Written by

Author of ‘Beginning Ballerina Programming’ | Software Developer | Evangelist | 🇱🇰 🇺🇸 | Director — Developer Relations @wso2 — @lafernando

Ballerina-Techblog

The Ballerina Tech Blog

Anjana Fernando

Written by

Author of ‘Beginning Ballerina Programming’ | Software Developer | Evangelist | 🇱🇰 🇺🇸 | Director — Developer Relations @wso2 — @lafernando

Ballerina-Techblog

The Ballerina Tech Blog

Medium is an open platform where 170 million readers come to find insightful and dynamic thinking. Here, expert and undiscovered voices alike dive into the heart of any topic and bring new ideas to the surface. Learn more

Follow the writers, publications, and topics that matter to you, and you’ll see them on your homepage and in your inbox. Explore

If you have a story to tell, knowledge to share, or a perspective to offer — welcome home. It’s easy and free to post your thinking on any topic. Write on Medium

Get the Medium app
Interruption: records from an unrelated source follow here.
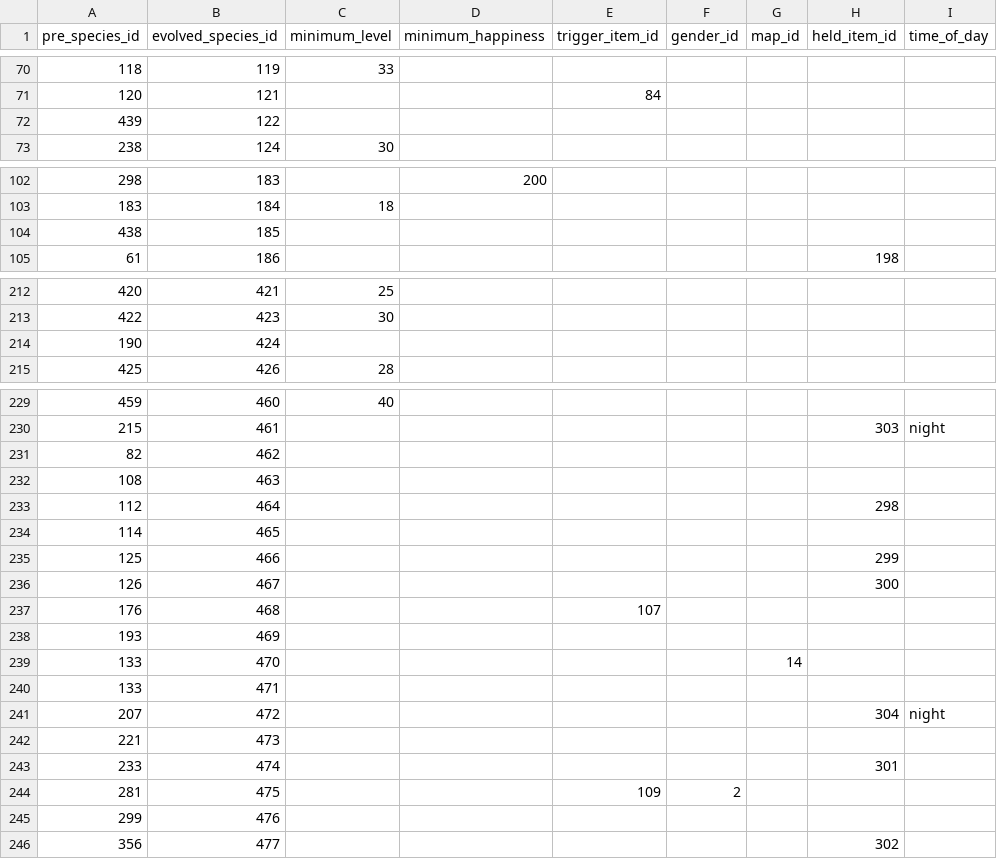
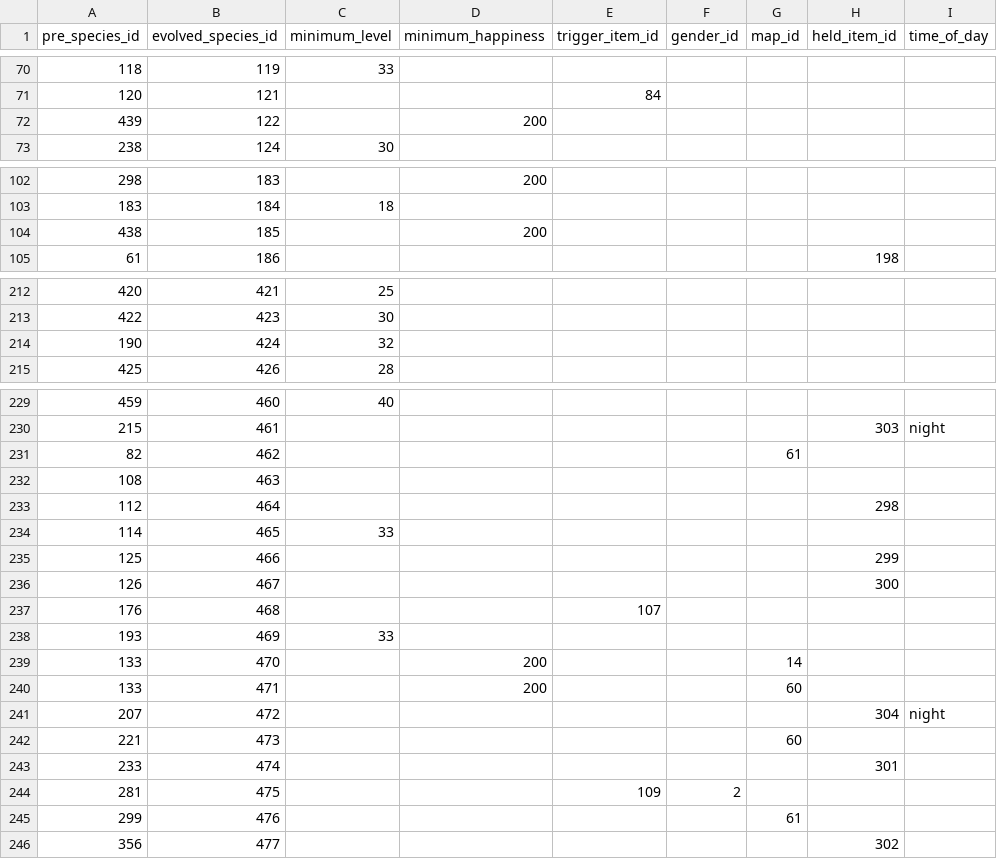
Before and after one commit to Jake-L/PokemonOceanBlue, a CSV file: src/rawdata/EvolutionMethods.csv, drawn as a sheet; only a part is shown, gaps mark what is left out; the diff names each change by its address in the sheet, - before the commit and + after, or states it on an @@ line.

Commit message:
add more evolution methods, add evolution unit tests, fix warnings

```diff
--- a/src/rawdata/EvolutionMethods.csv
+++ b/src/rawdata/EvolutionMethods.csv
-D72 (minimum_happiness): (empty)
+D72 (minimum_happiness): 200
-D104 (minimum_happiness): (empty)
+D104 (minimum_happiness): 200
-C214 (minimum_level): (empty)
+C214 (minimum_level): 32
-G231 (map_id): (empty)
+G231 (map_id): 61
-C234 (minimum_level): (empty)
+C234 (minimum_level): 33
-C238 (minimum_level): (empty)
+C238 (minimum_level): 33
-D239:D240 (minimum_happiness): (empty)
+D239:D240 (minimum_happiness): 200
-G240 (map_id): (empty)
+G240 (map_id): 60
-G242 (map_id): (empty)
+G242 (map_id): 60
-G245 (map_id): (empty)
+G245 (map_id): 61
```
Also changed, not shown: 8 other files.
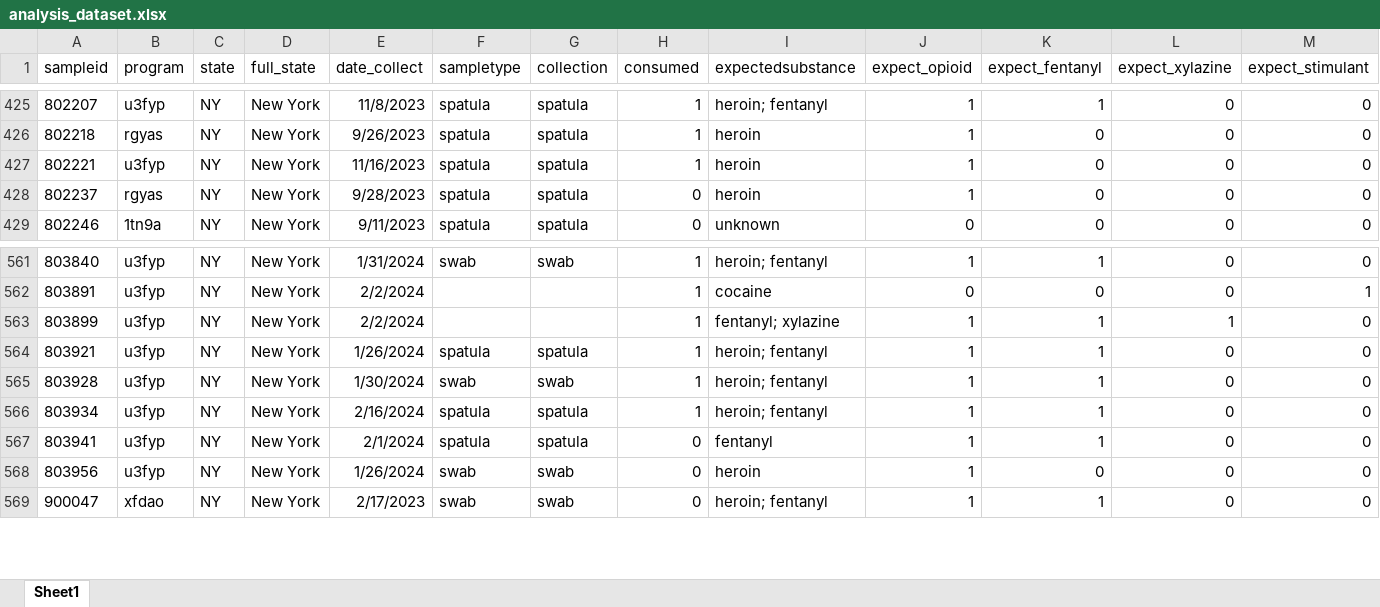
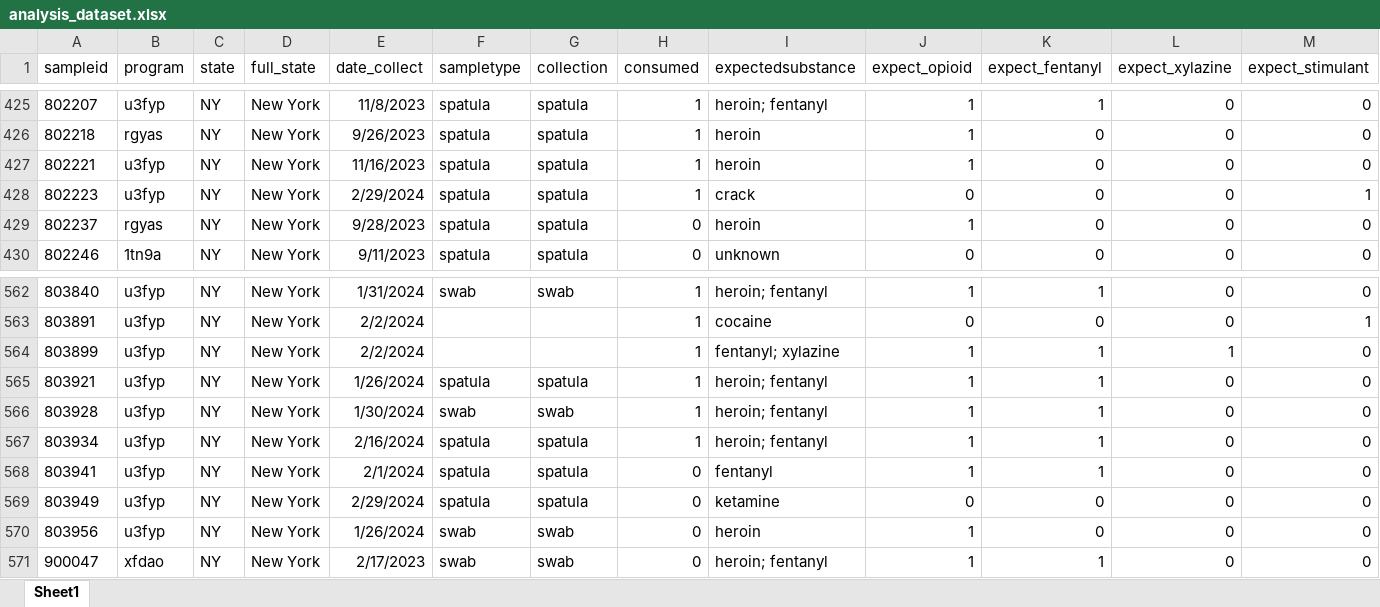
Before and after one commit to opioiddatalab/drugchecking, an Excel workbook: datasets/selfservice/nys/analysis_dataset.xlsx, sheet Sheet1, drawn as a sheet; only a part is shown, gaps mark what is left out; values as stored, in another font and other column widths than the file's, no borders; rows hold the shown columns only; the diff names each change by its address in the sheet, - before the commit and + after, or states it on an @@ line.

```diff
--- a/datasets/selfservice/nys/analysis_dataset.xlsx (sheet Sheet1)
+++ b/datasets/selfservice/nys/analysis_dataset.xlsx (sheet Sheet1)
+row 428: 802223 | u3fyp | NY | New York | 2/29/2024 | spatula | spatula | 1 | crack | 0 | 0 | 0 | 1
+row 569: 803949 | u3fyp | NY | New York | 2/29/2024 | spatula | spatula | 0 | ketamine | 0 | 0 | 0 | 0
```
Also changed, not shown: datasets/labservice/unc_gcms.xlsx, datasets/nc/nc_analysis_dataset.xlsx, 57 other files.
A button that says 'Download on the App Store', and if clicked it will lead you to the iOS App store
A button that says 'Get it on, Google Play', and if clicked it will lead you to the Google Play store